TASK
Please say how many lines below include the word "import", with nothing beyond the number.

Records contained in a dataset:

=-=-=

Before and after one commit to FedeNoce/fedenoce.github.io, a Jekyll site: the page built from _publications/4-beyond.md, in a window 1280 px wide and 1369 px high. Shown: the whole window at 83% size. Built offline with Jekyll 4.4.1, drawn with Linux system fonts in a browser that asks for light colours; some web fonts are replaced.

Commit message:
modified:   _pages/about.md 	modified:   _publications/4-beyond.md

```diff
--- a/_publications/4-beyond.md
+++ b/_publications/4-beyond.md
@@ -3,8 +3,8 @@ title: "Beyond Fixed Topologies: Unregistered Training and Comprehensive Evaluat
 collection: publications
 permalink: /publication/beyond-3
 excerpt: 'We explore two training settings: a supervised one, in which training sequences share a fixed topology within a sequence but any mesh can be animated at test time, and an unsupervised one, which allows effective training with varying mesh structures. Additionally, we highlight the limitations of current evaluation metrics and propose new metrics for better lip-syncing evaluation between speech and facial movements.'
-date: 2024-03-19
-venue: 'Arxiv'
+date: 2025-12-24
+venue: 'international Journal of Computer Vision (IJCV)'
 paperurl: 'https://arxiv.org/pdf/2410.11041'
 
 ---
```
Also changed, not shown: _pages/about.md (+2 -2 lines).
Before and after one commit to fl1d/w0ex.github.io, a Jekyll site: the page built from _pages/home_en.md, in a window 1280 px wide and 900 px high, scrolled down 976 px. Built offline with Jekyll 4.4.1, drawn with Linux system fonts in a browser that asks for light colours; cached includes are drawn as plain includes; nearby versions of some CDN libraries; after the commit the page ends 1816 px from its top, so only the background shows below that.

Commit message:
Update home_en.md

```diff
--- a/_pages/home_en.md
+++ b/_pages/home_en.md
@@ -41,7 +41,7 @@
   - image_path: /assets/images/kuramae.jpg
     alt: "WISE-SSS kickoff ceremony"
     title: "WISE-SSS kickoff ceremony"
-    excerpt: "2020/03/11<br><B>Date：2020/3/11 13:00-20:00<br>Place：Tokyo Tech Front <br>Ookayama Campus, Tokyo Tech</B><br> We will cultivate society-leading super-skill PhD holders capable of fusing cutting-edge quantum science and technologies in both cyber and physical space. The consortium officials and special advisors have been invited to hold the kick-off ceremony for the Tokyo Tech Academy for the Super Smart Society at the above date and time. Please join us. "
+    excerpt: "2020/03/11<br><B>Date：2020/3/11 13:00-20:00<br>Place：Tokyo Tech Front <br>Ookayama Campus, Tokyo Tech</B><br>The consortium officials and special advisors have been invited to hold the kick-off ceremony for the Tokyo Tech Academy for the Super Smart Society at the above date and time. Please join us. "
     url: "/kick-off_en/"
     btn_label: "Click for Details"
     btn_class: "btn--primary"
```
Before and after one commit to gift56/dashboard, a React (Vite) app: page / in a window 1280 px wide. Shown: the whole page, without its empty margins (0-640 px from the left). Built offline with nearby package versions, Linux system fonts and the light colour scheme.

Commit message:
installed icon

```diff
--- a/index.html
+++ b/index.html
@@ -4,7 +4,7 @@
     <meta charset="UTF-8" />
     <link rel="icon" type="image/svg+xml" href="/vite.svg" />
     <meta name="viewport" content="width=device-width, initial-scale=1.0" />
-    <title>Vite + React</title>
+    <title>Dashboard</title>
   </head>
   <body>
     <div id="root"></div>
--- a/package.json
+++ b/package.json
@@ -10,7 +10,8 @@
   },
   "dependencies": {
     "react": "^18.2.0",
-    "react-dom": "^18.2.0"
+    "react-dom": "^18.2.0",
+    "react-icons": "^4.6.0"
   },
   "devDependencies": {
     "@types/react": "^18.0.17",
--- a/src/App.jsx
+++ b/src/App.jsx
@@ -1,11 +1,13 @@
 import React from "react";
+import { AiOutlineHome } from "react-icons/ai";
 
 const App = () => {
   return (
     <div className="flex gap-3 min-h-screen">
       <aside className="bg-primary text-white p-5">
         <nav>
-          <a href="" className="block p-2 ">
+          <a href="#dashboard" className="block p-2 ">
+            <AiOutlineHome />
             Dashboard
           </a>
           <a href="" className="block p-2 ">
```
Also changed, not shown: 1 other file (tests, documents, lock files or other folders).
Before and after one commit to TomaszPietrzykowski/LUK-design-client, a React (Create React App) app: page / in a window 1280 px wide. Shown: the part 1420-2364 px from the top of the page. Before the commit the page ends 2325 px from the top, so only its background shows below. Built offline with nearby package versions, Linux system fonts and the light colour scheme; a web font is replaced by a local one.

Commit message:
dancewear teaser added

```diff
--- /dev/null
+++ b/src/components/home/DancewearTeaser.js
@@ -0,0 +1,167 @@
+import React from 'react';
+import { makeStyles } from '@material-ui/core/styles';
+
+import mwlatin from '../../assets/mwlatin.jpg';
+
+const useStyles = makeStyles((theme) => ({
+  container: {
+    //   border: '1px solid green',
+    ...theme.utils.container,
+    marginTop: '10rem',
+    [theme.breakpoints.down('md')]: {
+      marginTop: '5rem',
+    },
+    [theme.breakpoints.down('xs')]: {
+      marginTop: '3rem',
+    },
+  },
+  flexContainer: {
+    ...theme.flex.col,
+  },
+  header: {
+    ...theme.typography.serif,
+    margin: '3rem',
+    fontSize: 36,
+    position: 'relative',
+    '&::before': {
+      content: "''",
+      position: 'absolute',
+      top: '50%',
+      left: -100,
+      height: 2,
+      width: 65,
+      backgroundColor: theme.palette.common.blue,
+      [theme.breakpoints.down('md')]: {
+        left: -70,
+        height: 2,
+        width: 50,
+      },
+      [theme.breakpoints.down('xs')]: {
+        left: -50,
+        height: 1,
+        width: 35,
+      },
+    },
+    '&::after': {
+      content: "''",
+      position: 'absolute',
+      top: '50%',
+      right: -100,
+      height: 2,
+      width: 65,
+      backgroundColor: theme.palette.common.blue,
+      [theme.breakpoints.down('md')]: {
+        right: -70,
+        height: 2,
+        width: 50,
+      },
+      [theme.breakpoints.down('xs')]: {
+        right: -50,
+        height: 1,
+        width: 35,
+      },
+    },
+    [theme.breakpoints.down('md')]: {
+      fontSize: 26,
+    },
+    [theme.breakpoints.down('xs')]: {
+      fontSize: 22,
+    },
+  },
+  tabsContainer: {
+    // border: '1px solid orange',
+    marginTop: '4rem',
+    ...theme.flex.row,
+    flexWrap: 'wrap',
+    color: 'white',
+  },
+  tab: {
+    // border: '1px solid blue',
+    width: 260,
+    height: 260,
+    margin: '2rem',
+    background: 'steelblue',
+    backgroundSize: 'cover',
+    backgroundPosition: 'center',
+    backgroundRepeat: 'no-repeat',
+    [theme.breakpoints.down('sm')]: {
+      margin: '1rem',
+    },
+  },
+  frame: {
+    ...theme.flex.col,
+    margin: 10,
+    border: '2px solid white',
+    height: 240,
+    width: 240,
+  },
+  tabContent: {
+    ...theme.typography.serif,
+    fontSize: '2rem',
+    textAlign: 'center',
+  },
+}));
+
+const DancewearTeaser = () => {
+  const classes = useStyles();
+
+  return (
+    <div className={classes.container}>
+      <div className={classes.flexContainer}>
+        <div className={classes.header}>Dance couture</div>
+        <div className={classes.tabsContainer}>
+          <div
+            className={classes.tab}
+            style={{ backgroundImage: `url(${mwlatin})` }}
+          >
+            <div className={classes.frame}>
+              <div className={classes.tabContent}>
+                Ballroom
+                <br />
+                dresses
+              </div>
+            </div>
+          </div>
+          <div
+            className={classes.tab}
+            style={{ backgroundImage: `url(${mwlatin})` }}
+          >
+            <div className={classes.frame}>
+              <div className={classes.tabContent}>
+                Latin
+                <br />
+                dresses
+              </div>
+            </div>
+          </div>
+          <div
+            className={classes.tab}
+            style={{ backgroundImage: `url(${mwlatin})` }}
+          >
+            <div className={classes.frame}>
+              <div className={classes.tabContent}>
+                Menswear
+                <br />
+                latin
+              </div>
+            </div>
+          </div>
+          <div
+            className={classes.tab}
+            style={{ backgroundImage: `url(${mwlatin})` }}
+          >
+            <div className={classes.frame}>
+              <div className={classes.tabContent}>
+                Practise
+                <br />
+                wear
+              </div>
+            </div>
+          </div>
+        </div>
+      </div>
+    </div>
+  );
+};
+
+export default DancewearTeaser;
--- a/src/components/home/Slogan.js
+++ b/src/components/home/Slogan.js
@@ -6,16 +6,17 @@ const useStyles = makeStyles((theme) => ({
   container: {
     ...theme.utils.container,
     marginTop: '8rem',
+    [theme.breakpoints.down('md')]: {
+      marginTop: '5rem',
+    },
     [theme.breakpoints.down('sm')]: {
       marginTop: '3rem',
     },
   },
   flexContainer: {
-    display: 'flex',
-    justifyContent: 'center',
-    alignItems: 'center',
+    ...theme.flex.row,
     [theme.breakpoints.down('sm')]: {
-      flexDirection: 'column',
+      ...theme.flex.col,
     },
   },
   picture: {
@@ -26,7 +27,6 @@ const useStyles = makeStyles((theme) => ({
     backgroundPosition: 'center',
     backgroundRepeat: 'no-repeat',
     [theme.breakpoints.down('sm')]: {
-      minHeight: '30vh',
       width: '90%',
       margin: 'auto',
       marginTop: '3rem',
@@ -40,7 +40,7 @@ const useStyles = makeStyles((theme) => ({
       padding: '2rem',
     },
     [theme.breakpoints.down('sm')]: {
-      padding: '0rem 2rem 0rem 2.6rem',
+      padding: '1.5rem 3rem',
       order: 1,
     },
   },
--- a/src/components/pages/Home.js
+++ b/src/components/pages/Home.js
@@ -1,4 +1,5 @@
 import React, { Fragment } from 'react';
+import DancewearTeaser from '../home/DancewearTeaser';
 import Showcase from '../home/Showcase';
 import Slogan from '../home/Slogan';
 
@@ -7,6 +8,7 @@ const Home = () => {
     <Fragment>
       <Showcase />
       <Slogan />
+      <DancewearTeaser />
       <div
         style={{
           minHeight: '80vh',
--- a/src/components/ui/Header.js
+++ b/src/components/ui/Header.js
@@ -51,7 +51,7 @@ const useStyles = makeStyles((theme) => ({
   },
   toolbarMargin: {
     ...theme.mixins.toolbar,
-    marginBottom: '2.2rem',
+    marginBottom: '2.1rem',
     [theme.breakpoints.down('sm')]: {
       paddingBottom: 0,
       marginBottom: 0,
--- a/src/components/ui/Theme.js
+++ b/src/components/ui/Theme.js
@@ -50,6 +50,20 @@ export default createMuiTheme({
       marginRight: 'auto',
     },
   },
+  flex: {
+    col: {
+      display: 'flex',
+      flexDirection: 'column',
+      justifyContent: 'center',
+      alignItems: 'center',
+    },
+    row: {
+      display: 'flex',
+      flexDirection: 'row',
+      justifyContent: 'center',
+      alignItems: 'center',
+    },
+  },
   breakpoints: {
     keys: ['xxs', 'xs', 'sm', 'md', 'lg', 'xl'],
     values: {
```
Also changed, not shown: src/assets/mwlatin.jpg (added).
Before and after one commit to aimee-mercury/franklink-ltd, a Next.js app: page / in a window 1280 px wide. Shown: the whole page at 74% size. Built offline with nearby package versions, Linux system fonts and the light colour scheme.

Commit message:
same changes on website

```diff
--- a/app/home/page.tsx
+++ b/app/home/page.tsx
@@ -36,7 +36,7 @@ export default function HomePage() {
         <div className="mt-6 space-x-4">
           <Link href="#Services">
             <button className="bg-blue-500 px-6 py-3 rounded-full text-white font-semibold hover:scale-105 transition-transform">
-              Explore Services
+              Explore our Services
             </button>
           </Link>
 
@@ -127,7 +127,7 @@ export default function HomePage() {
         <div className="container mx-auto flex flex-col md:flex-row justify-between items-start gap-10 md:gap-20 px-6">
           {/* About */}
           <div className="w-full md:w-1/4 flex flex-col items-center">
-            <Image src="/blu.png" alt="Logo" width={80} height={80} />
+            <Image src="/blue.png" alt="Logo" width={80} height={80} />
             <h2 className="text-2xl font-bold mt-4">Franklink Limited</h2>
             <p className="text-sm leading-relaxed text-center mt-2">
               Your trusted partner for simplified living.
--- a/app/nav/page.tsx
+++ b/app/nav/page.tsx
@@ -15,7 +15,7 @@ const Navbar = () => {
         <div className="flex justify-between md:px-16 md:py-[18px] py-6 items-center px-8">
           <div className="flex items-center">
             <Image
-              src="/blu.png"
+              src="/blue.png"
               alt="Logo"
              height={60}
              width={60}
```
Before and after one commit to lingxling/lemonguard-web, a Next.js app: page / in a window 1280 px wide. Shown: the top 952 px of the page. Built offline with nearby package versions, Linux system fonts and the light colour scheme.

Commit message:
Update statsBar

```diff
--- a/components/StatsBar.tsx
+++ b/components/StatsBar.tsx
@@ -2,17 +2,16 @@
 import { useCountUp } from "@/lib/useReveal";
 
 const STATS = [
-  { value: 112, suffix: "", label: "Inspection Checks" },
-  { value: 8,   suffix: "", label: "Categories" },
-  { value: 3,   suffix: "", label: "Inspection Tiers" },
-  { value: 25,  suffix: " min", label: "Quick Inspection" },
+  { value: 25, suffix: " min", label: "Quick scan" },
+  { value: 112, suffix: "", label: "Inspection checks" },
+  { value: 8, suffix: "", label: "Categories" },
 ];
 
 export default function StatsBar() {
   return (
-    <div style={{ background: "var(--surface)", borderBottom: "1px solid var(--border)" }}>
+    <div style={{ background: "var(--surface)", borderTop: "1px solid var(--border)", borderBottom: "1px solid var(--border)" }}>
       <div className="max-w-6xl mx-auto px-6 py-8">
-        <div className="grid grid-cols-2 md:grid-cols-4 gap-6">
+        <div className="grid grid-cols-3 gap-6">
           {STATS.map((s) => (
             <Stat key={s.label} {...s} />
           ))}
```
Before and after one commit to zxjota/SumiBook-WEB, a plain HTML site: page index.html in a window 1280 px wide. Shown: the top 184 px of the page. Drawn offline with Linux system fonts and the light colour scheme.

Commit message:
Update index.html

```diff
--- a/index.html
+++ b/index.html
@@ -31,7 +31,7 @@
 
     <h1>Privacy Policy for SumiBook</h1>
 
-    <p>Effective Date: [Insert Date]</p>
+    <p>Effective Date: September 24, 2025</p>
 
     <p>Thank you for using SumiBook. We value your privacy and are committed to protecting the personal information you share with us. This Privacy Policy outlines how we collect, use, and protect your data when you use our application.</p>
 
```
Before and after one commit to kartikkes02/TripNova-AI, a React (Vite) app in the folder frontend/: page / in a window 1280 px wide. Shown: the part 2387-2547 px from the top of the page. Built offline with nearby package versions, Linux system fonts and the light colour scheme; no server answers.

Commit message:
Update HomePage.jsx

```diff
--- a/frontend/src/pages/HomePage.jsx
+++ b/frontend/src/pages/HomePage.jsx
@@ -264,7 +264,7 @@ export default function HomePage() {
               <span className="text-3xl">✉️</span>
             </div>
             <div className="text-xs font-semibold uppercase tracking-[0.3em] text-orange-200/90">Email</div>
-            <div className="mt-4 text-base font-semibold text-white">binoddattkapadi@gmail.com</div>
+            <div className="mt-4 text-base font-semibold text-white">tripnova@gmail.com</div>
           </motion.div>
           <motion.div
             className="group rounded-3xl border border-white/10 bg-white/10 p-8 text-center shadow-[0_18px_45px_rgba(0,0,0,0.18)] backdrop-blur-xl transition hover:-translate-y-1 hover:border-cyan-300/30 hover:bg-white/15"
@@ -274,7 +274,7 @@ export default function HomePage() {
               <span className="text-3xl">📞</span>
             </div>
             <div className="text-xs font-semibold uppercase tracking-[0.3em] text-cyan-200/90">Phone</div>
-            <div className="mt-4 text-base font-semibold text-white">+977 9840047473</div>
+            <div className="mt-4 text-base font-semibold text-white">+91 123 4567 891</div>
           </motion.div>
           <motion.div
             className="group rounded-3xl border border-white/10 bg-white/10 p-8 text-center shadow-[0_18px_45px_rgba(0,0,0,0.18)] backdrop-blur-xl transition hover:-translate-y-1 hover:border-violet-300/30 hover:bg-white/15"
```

=-=-=

RESULT OF THIS EXERCISE
10